The term financial literacy refers to a variety of important financial skills and concepts. It is nothing but the ability to understand and effectively use various financial skills, including personal financial management, budgeting, and investing. It is the foundation of your relationship with money, and it is a lifelong journey of learning. The earlier you start, the better off you will be, because education is the key to success when it comes to money. Many people find money matters intimidating, but they don’t have to be, make your self Financially Literate to overcome this. Developing financial literacy to improve your personal finances involves learning and practicing a variety of skills related to budgeting, managing and paying off debts, and understanding credit and investment products.
People who are financially literate are generally less vulnerable to financial fraud, a type of crime that is becoming more commonplace—especially during the COVID-19 epidemic, which has caused customers to move online in high numbers.4
Being financially illiterate can lead to a number of pitfalls, such as being more likely to accumulate unsustainable debt burdens, either through poor spending decisions or a lack of long-term preparation.

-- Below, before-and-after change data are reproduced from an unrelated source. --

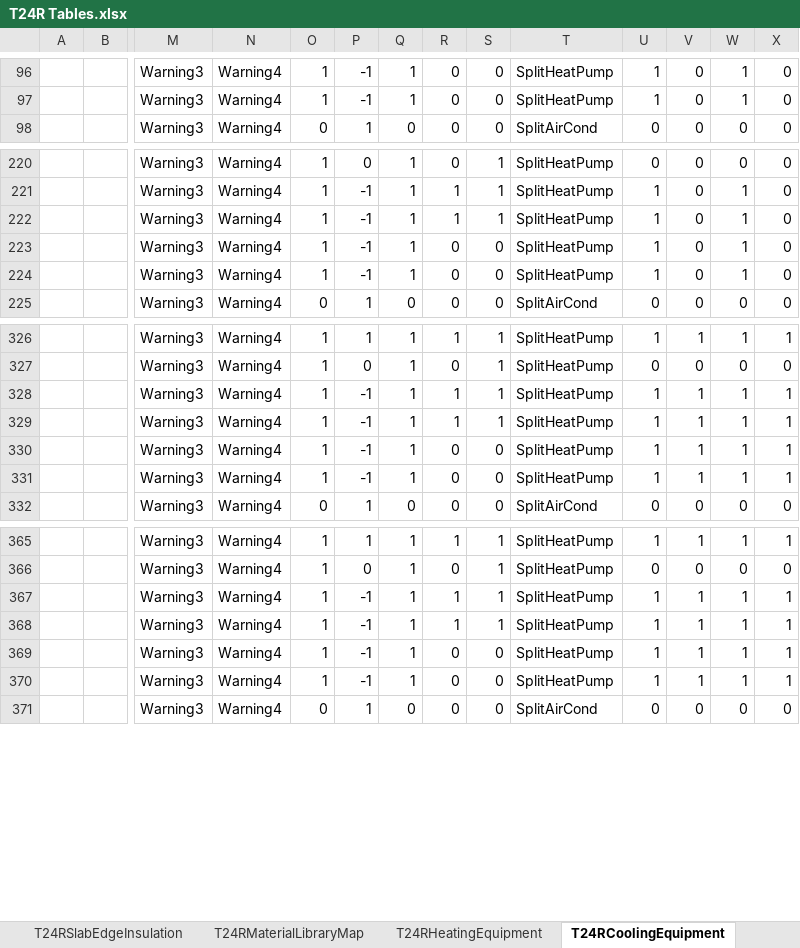
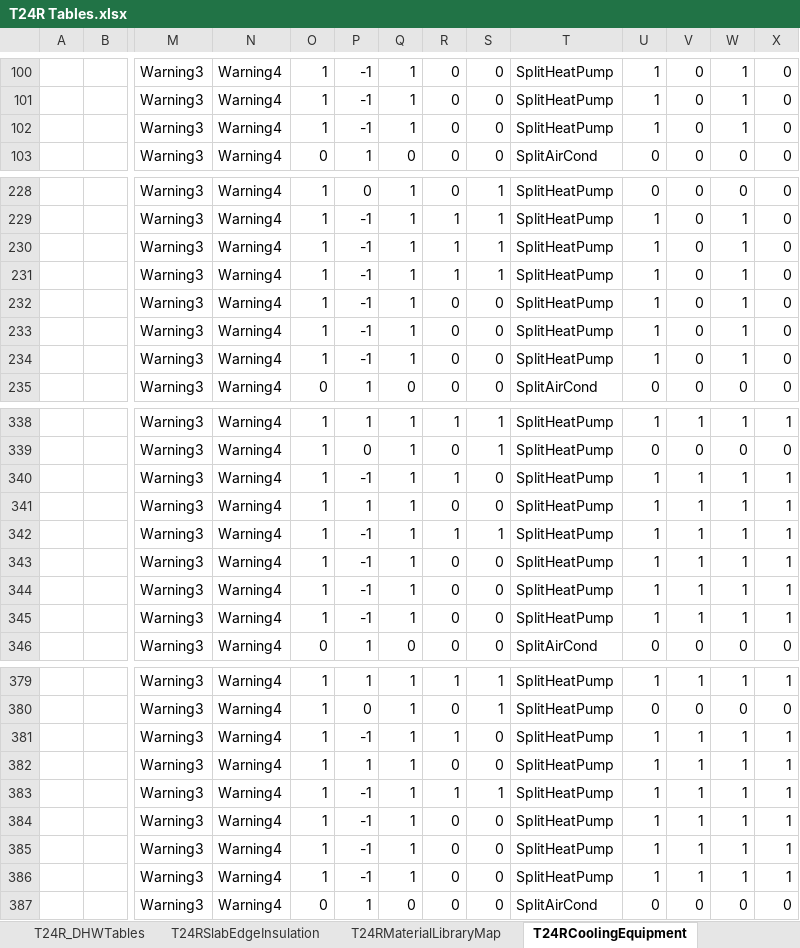
Before and after one commit to joesinger12/Test-Mirror-Workflow, an Excel workbook: RulesetDev/Rulesets/shared/T24R Tables.xlsx, sheet T24RCoolingEquipment, drawn as a sheet; only a part is shown, gaps mark what is left out; values as stored, in another font and other column widths than the file's, no cell formats; addresses are those after the commit; rows hold the shown columns only; the diff covers the shown part only; the diff names each change by its address in the sheet, - before the commit and + after, or states it on an @@ line.

Commit message:
SVN (com) commit #8617 by scriswellwsf       ruleset update migrating Harvest Thermal (HeatPumpDHWCombo) system and other features (bug fixes &amp; VCHP3) from CBECC-Res into CBECC (tic #3629)

```diff
--- a/RulesetDev/Rulesets/shared/T24R Tables.xlsx (sheet T24RCoolingEquipment)
+++ b/RulesetDev/Rulesets/shared/T24R Tables.xlsx (sheet T24RCoolingEquipment)
+row 102:  |  | Warning3 | Warning4 | 1 | -1 | 1 | 0 | 0 | SplitHeatPump | 1 | 0 | 1 | 0
+row 230:  |  | Warning3 | Warning4 | 1 | -1 | 1 | 1 | 1 | SplitHeatPump | 1 | 0 | 1 | 0
+row 234:  |  | Warning3 | Warning4 | 1 | -1 | 1 | 0 | 0 | SplitHeatPump | 1 | 0 | 1 | 0
-S340: 1
+S340: 0
+row 341:  |  | Warning3 | Warning4 | 1 | 1 | 1 | 0 | 0 | SplitHeatPump | 1 | 1 | 1 | 1
+row 345:  |  | Warning3 | Warning4 | 1 | -1 | 1 | 0 | 0 | SplitHeatPump | 1 | 1 | 1 | 1
-S381: 1
+S381: 0
+row 382:  |  | Warning3 | Warning4 | 1 | 1 | 1 | 0 | 0 | SplitHeatPump | 1 | 1 | 1 | 1
+row 386:  |  | Warning3 | Warning4 | 1 | -1 | 1 | 0 | 0 | SplitHeatPump | 1 | 1 | 1 | 1
```
Also changed, not shown: 9 added rows and 42 edited cells elsewhere in this sheet, sheet T24RHeatingEquipment, other sheet tabs, cell formats, formulas that keep their value, 21 other files.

This in turn can lead to poor credit, bankruptcy, housing foreclosure, and other negative consequences. Thankfully, there are now more resources than ever for those wishing to educate themselves about the world of finance. SEBI and NISM have empanelled various organization to spread Financial Literacy thru webinars and seminars, our startup “The Fin Lit Project” is one of them
A strong foundation of financial literacy can help support various life goals, such as saving for education or retirement, using debt responsibly, and running a business. People who are financially literate are generally less vulnerable to financial fraud. Although there are many skills that might fall under the umbrella of financial literacy, popular examples include household budgeting, learning how to manage and pay off debts, and evaluating the tradeoffs between different credit and investment products. These skills often require at least a working knowledge of key financial concepts, such as compound interest and the time value of money. Given the importance of finance in modern society, lacking financial literacy can be very damaging to an individual’s long-term financial success.